"We are sending a spacecraft into orbit that will be the brightest star in the sky, visible from any point on our planet," project leader Alexander Shaenko, head of the Contemporary Cosmonautics program at Moscow State Mechanical Engineering University, told Sputnik News.

"We want to show that space exploration is something exciting and interesting, but most importantly that today it is accessible to everybody who is interested."

The whole project is run by enthusiasts who want to see the project up and running making it the first Russian amateur satellite to go into plan, if all goes to plan.


The satellite is about the size of a loaf of bread, but it is designed to unfold into a 16 square meter, triangular sail once it gets to 600km above the Earth.

The Boomstarter page states that the sail is made from a thin polymer material, and the engineers are currently working on the aerodynamic braking system that will allow it to move into lower orbit without the help of the engine.

With the help of the Russian Federal Space Agency, Roscosmos, they will be able to launch the satellite on board its Soyuz-2 rocket as early as July this year.

"Attracting young people to the field of cosmonautics is one of our priorities," a Roscosmos spokesperson told Sputnik News. "Roscosmos works seriously with universities and by supporting projects like Mayak we boost the motivation of students to work for Russian space rocket enterprises in the future."
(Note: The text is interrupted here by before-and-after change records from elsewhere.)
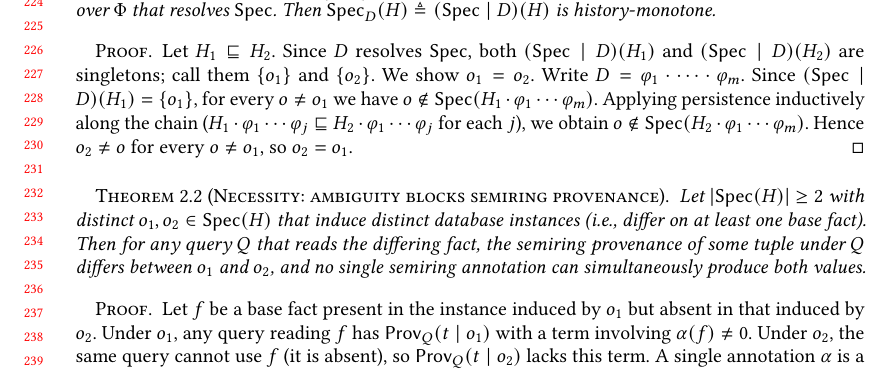
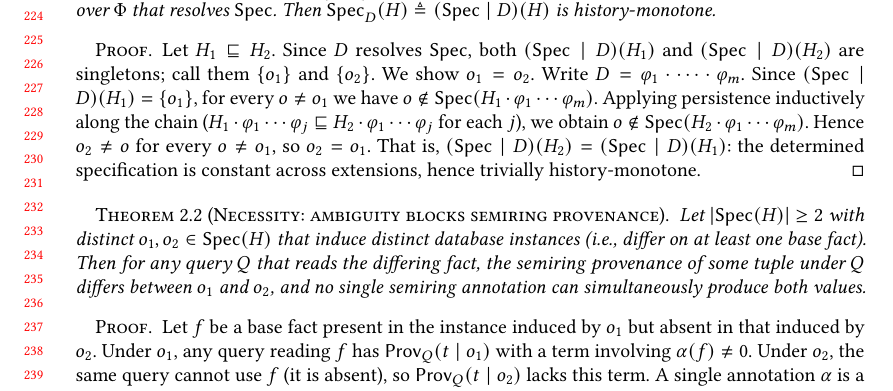
Before and after one commit to jhellerstein/provenance, a LaTeX paper (main.tex): part of page 5 of 29, cut so that both start at the same text. Compiled offline with pdfLaTeX.

Commit message:
Close proof with explicit monotonicity conclusion: determined spec is constant across extensions

```diff
--- a/main.tex
+++ b/main.tex
@@ -491,6 +491,9 @@ can operate without it.
   H_2 \cdot \varphi_1 \cdots \varphi_j$ for each $j$),
   we obtain $o \notin \Spec(H_2 \cdot \varphi_1 \cdots \varphi_m)$.
   Hence $o_2 \neq o$ for every $o \neq o_1$, so $o_2 = o_1$.
+  That is, $(\Spec \mid D)(H_2) = (\Spec \mid D)(H_1)$:
+  the determined specification is constant across extensions, hence
+  trivially history-monotone.
 \end{proof}
 
 \begin{theorem}[Necessity: ambiguity blocks semiring provenance]
```
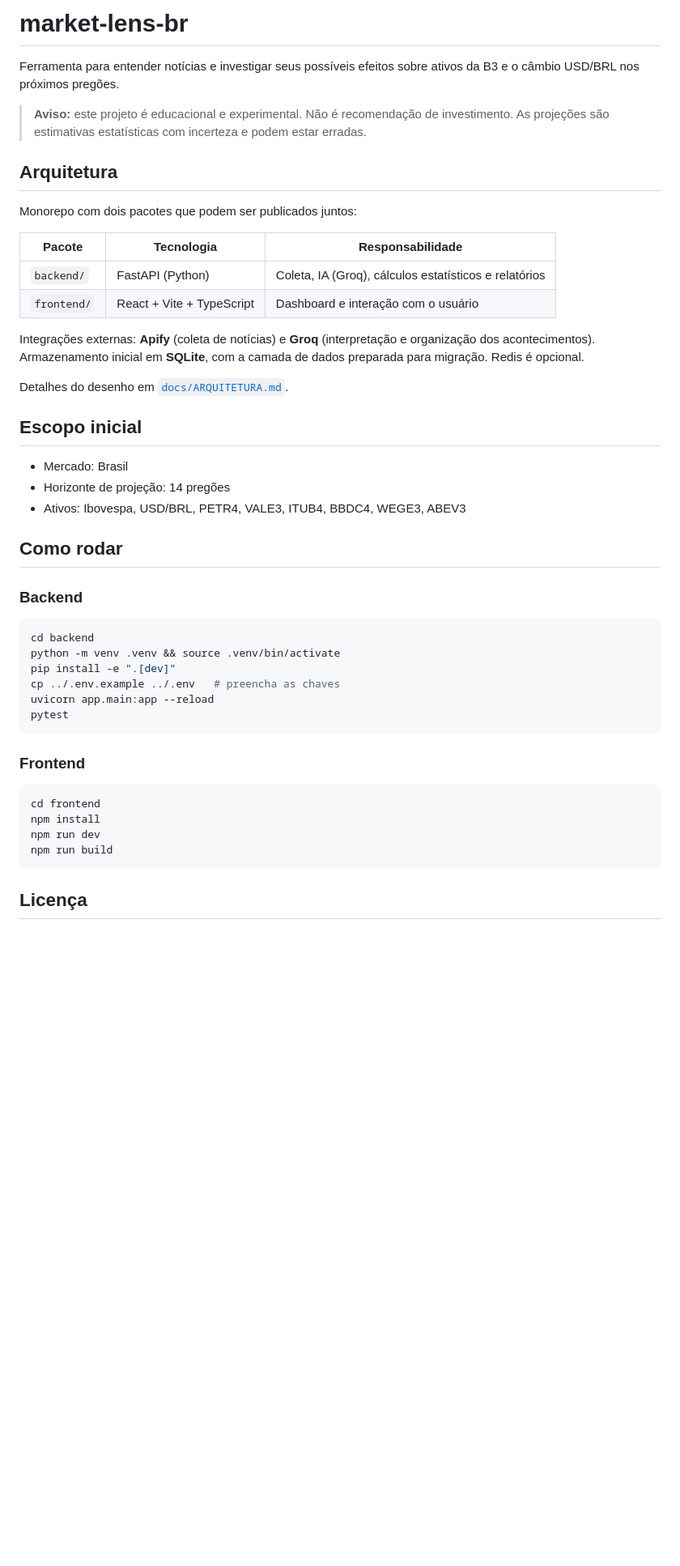
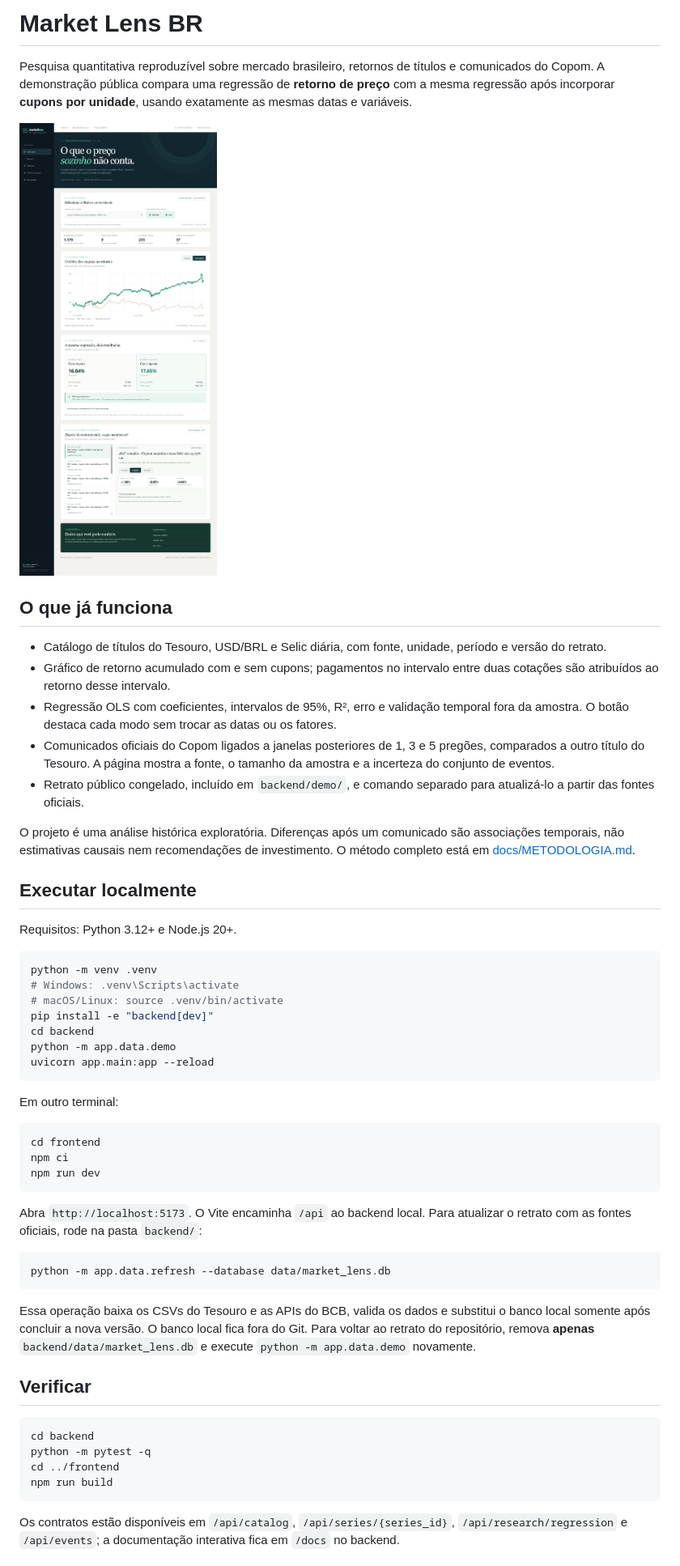
Before and after one commit to MolinaGG/market-lens-br, a Markdown page: README.md, the part around one of its changes. Shown at 81% size. Rendered like a GitHub page; pictures changed too: docs/assets/market-lens-dashboard.png (added); blank space fills up the shorter version.

Commit message:
docs: ship attributed frozen research demo

````diff
--- a/README.md
+++ b/README.md
@@ -1,49 +1,57 @@
-# market-lens-br
+# Market Lens BR
 
-Ferramenta para entender notícias e investigar seus possíveis efeitos sobre ativos da B3 e o câmbio USD/BRL nos próximos pregões.
+Pesquisa quantitativa reproduzível sobre mercado brasileiro, retornos de títulos e comunicados do Copom. A demonstração pública compara uma regressão de **retorno de preço** com a mesma regressão após incorporar **cupons por unidade**, usando exatamente as mesmas datas e variáveis.
 
-> **Aviso:** este projeto é educacional e experimental. Não é recomendação de investimento. As projeções são estimativas estatísticas com incerteza e podem estar erradas.
+![Painel de pesquisa do Market Lens BR](docs/assets/market-lens-dashboard.png)
 
-## Arquitetura
+## O que já funciona
 
-Monorepo com dois pacotes que podem ser publicados juntos:
+- Catálogo de títulos do Tesouro, USD/BRL e Selic diária, com fonte, unidade, período e versão do retrato.
+- Gráfico de retorno acumulado com e sem cupons; pagamentos no intervalo entre duas cotações são atribuídos ao retorno desse intervalo.
+- Regressão OLS com coeficientes, intervalos de 95%, R², erro e validação temporal fora da amostra. O botão destaca cada modo sem trocar as datas ou os fatores.
+- Comunicados oficiais do Copom ligados a janelas posteriores de 1, 3 e 5 pregões, comparados a outro título do Tesouro. A página mostra a fonte, o tamanho da amostra e a incerteza do conjunto de eventos.
+- Retrato público congelado, incluído em `backend/demo/`, e comando separado para atualizá-lo a partir das fontes oficiais.
 
-| Pacote | Tecnologia | Responsabilidade |
-|---|---|---|
-| `backend/` | FastAPI (Python) | Coleta, IA (Groq), cálculos estatísticos e relatórios |
-| `frontend/` | React + Vite + TypeScript | Dashboard e interação com o usuário |
+O projeto é uma análise histórica exploratória. Diferenças após um comunicado são associações temporais, não estimativas causais nem recomendações de investimento. O método completo está em [docs/METODOLOGIA.md](docs/METODOLOGIA.md).
 
-Integrações externas: **Apify** (coleta de notícias) e **Groq** (interpretação e organização dos acontecimentos). Armazenamento inicial em **SQLite**, com a camada de dados preparada para migração. Redis é opcional.
+## Executar localmente
 
-Detalhes do desenho em [`docs/ARQUITETURA.md`](docs/ARQUITETURA.md).
+Requisitos: Python 3.12+ e Node.js 20+.
 
-## Escopo inicial
+```bash
+python -m venv .venv
+# Windows: .venv\Scripts\activate
+# macOS/Linux: source .venv/bin/activate
+pip install -e "backend[dev]"
+cd backend
+python -m app.data.demo
+uvicorn app.main:app --reload
+```
 
-- Mercado: Brasil
-- Horizonte de projeção: 14 pregões
-- Ativos: Ibovespa, USD/BRL, PETR4, VALE3, ITUB4, BBDC4, WEGE3, ABEV3
+Em outro terminal:
 
-## Como rodar
+```bash
+cd frontend
+npm ci
+npm run dev
+```
 
-### Backend
+Abra `http://localhost:5173`. O Vite encaminha `/api` ao backend local. Para atualizar o retrato com as fontes oficiais, rode na pasta `backend/`:
+
+```bash
+python -m app.data.refresh --database data/market_lens.db
+```
+
+Essa operação baixa os CSVs do Tesouro e as APIs do BCB, valida os dados e substitui o banco local somente após concluir a nova versão. O banco local fica fora do Git. Para voltar ao retrato do repositório, remova **apenas** `backend/data/market_lens.db` e execute `python -m app.data.demo` novamente.
+
+## Verificar
 
 ```bash
 cd backend
-python -m venv .venv && source .venv/bin/activate
-pip install -e ".[dev]"
-cp ../.env.example ../.env   # preencha as chaves
-uvicorn app.main:app --reload
-pytest
-```
-
-### Frontend
-
-```bash
-cd frontend
-npm install
-npm run dev
+python -m pytest -q
+cd ../frontend
 npm run build
 ```
 
-## Licença
+Os contratos estão disponíveis em `/api/catalog`, `/api/series/{series_id}`, `/api/research/regression` e `/api/events`; a documentação interativa fica em `/docs` no backend.
 
````
Also changed, not shown: other parts of README.md (+17 -1 lines), docs/ARQUITETURA.md (+27 -31 lines), docs/FONTES.md (added, +15 -0 lines), docs/METODOLOGIA.md (added, +34 -0 lines), 7 other files.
The team still needs to finish all the testing before they are ready for launch, and the engineers also have plans to build a model of Mayak for the Moscow's Museum of Cosmonautics.

There have been some concerned raised because the artificial star could get in the way of stargazing, or scientists who need to filter light in order to study the sky.

At this time it is not clear how big of an issue this will be. 

Related news & editorials

  1. 18.10.2018
    18.10.2018
    by      In
    Amidst global concern about plastic waste in the world’s oceans, it is rather ironic that it is a soft drinks company that is actually doing something about the problem. SodaStream International, which has always taken a different approach to the soft drinks market, is now taking a different... Read More
  2. 16.10.2018
    16.10.2018
    by      In
    The Government has unveiled a $5 million scheme to encourage high-quality graduate engineers to work in Australia’s automotive sector. The Automotive Engineering Graduate Programme aims to increase the level of advanced engineering skills in the sector and is part of the $100 million Advanced... Read More
  3. 15.10.2018
    15.10.2018
    by      In
    Industry Update is delighted to announce that we are expanding our video offerings with a new series of tutorial style videos that perfectly complement our existing library of news style videos.
    In the first series, we are partnering with sensor specialist VEGA to publish eight playlists of videos... Read More
  4. 15.10.2018
    15.10.2018
    by      In
    Kennards Hire is certainly “doing its bit” to help Australia’s drought stricken farmers and their families. The work began with the Kennards branch network throwing itself behind the Buy a Bale initiative, and is now continuing with a key role in the Mega Farm Rescue.
    Kennards Hire team members... Read More